I deleted my answer because as Daniel pointed out (thank you), the proof by the Stokes' theorem theorem only works when $2n - 1 = n$, i.e. when $n=1$ because we'd like to integrate an $n$-form over the boundary of an $2n$-dimensional domain. The reason we need an $n$-form is that there are $n$ independent conditions of holomorphy in $n$ dimensions that we need to use. So it's impossible to even set up a reasonable integral when $n > 1$.
Dec
19
comment Inverse image of a PID is a PID
What lead you to conjecture this? There's hardly any map to PIDs that would have the property you mention. In fact, it would be fun to post another question: find some conditions on a ring so that your statement holds :)
Dec
19
comment How can I get the two identities

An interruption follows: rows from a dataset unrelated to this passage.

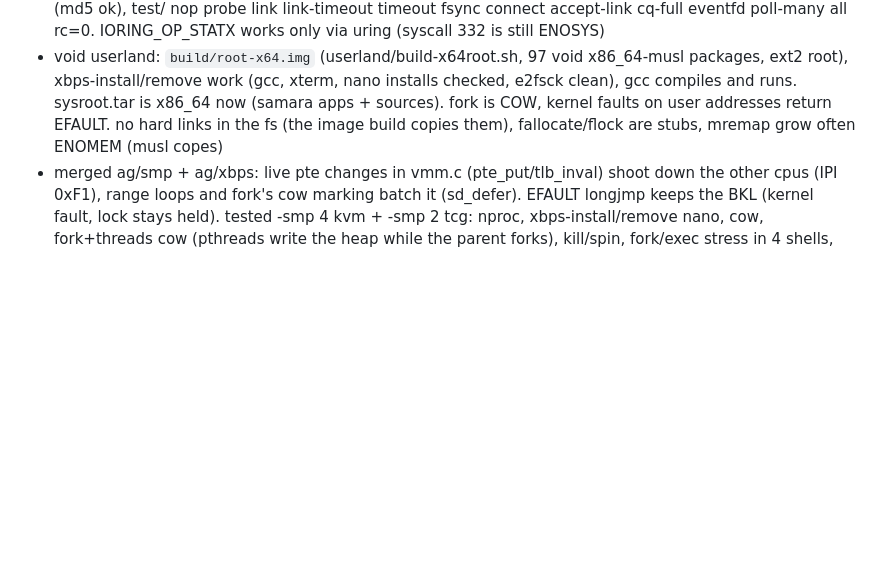
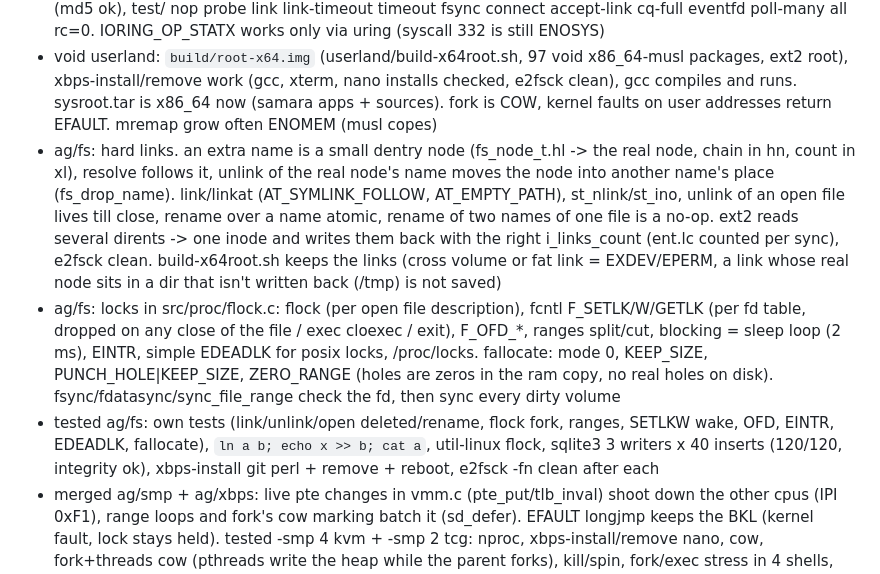
Before and after one commit to nekzzer/SamaraOS, a Markdown page: TODO.md, the part around the change. Drawn GitHub-style; blank space fills up the shorter version.

Commit message:
todo: hard links, locks

```diff
--- a/TODO.md
+++ b/TODO.md
@@ -42,8 +42,20 @@ make run SELF=0 NICS=3                      # + virtio-net cards eth1, eth2
   (syscall 332 is still ENOSYS)
 * void userland: `build/root-x64.img` (userland/build-x64root.sh, 97 void x86_64-musl packages, ext2 root), xbps-install/remove
   work (gcc, xterm, nano installs checked, e2fsck clean), gcc compiles and runs. sysroot.tar is x86_64 now (samara apps + sources).
-  fork is COW, kernel faults on user addresses return EFAULT. no hard links in the fs (the image build copies them),
-  fallocate/flock are stubs, mremap grow often ENOMEM (musl copes)
+  fork is COW, kernel faults on user addresses return EFAULT. mremap grow often ENOMEM (musl copes)
+* ag/fs: hard links. an extra name is a small dentry node (fs_node_t.hl -> the real node, chain in hn, count in xl), resolve
+  follows it, unlink of the real node's name moves the node into another name's place (fs_drop_name). link/linkat
+  (AT_SYMLINK_FOLLOW, AT_EMPTY_PATH), st_nlink/st_ino, unlink of an open file lives till close, rename over a name atomic,
+  rename of two names of one file is a no-op. ext2 reads several dirents -> one inode and writes them back with
+  the right i_links_count (ent.lc counted per sync), e2fsck clean. build-x64root.sh keeps the links (cross volume
+  or fat link = EXDEV/EPERM, a link whose real node sits in a dir that isn't written back (/tmp) is not saved)
+* ag/fs: locks in src/proc/flock.c: flock (per open file description), fcntl F_SETLK/W/GETLK (per fd table, dropped on any
+  close of the file / exec cloexec / exit), F_OFD_*, ranges split/cut, blocking = sleep loop (2 ms), EINTR, simple EDEADLK
+  for posix locks, /proc/locks. fallocate: mode 0, KEEP_SIZE, PUNCH_HOLE|KEEP_SIZE, ZERO_RANGE (holes are zeros in the
+  ram copy, no real holes on disk). fsync/fdatasync/sync_file_range check the fd, then sync every dirty volume
+* tested ag/fs: own tests (link/unlink/open deleted/rename, flock fork, ranges, SETLKW wake, OFD, EINTR, EDEADLK, fallocate),
+  `ln a b; echo x >> b; cat a`, util-linux flock, sqlite3 3 writers x 40 inserts (120/120, integrity ok), xbps-install
+  git perl + remove + reboot, e2fsck -fn clean after each
 * merged ag/smp + ag/xbps: live pte changes in vmm.c (pte_put/tlb_inval) shoot down the other cpus (IPI 0xF1), range
   loops and fork's cow marking batch it (sd_defer). EFAULT longjmp keeps the BKL (kernel fault, lock stays held).
   tested -smp 4 kvm + -smp 2 tcg: nproc, xbps-install/remove nano, cow, fork+threads cow (pthreads write the heap while
```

math.stackexchange.com/questions/81203/… here is proved your first identity.
Dec
19
comment How can I get the two identities
It might help you if you used consistent notation. What you write as $D$ and as $\nabla_0$ is the same thing, the covariant derivative. Then it's quite obvious that $\Delta_0$ is actually a trace of the Hessian.
Dec
19
comment Find all positive integers $n$ s.t. $3^n + 5^n$ is divisible by $n^2 - 1$
@Tim: okay, I should officially go to sleep :D For some reason I thought the problem asked for equality now. Duh...
Dec
19
comment Find all positive integers $n$ s.t. $3^n + 5^n$ is divisible by $n^2 - 1$
@Tim: $3^n + 5^n$ is always even whereas $n^2 - 1$ would be odd.
Dec
19
comment Find all positive integers $n$ s.t. $3^n + 5^n$ is divisible by $n^2 - 1$
@Tim: even $n$ can't be a solution.
Dec
19
comment Find all positive integers $n$ s.t. $3^n + 5^n$ is divisible by $n^2 - 1$
@Tim, Ian: thank you both, I forgot that $n$ must be prime, although it's obvious in retrospect -- for general $n$ one needs to use $\phi(n)$ to satisfy the equation at every prime dividing $n$. Perhaps there's some way to leverage that here although I do not see it yet.
Dec
19
revised Find all positive integers $n$ s.t. $3^n + 5^n$ is divisible by $n^2 - 1$
added explanation